> [TASK DETAILS]:
Given the records below, pull every line with the word "shown" into the answer.

(Stored records)
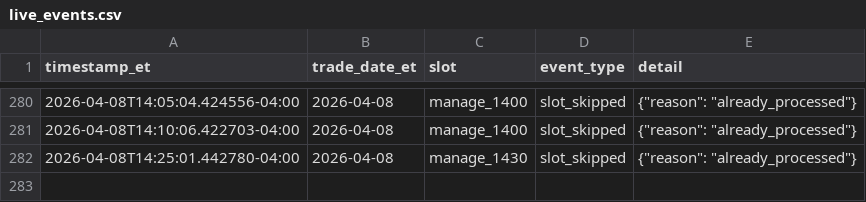
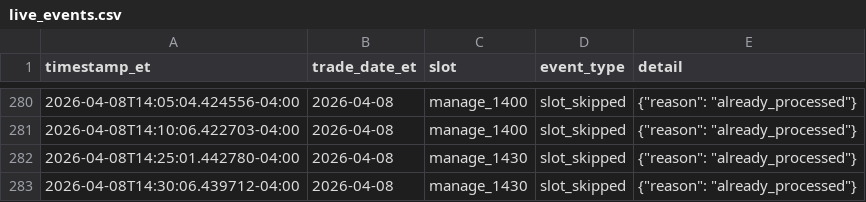
Before and after one commit to randomwalkhan/Short-Term-Reversal-Strategy, a CSV file: results/reversal_3_2_live/live_events.csv, drawn as a sheet; only a part is shown, gaps mark what is left out.

Commit message:
Update Reversal 3.2 live paper test 2026-04-08 14:30 ET

```diff
--- a/results/reversal_3_2_live/live_events.csv
+++ b/results/reversal_3_2_live/live_events.csv
@@ -282 +282,2 @@ timestamp_et,trade_date_et,slot,event_type,detail
 2026-04-08T14:25:01.442780-04:00,2026-04-08,manage_1430,slot_skipped,"{""reason"": ""already_processed""}"
+2026-04-08T14:30:06.439712-04:00,2026-04-08,manage_1430,slot_skipped,"{""reason"": ""already_processed""}"
```
Also changed, not shown: results/reversal_3_2_live/live_equity.csv, 6 other files.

> [PROBLEM SOLUTION]:
Before and after one commit to randomwalkhan/Short-Term-Reversal-Strategy, a CSV file: results/reversal_3_2_live/live_events.csv, drawn as a sheet; only a part is shown, gaps mark what is left out.
Also changed, not shown: results/reversal_3_2_live/live_equity.csv, 6 other files.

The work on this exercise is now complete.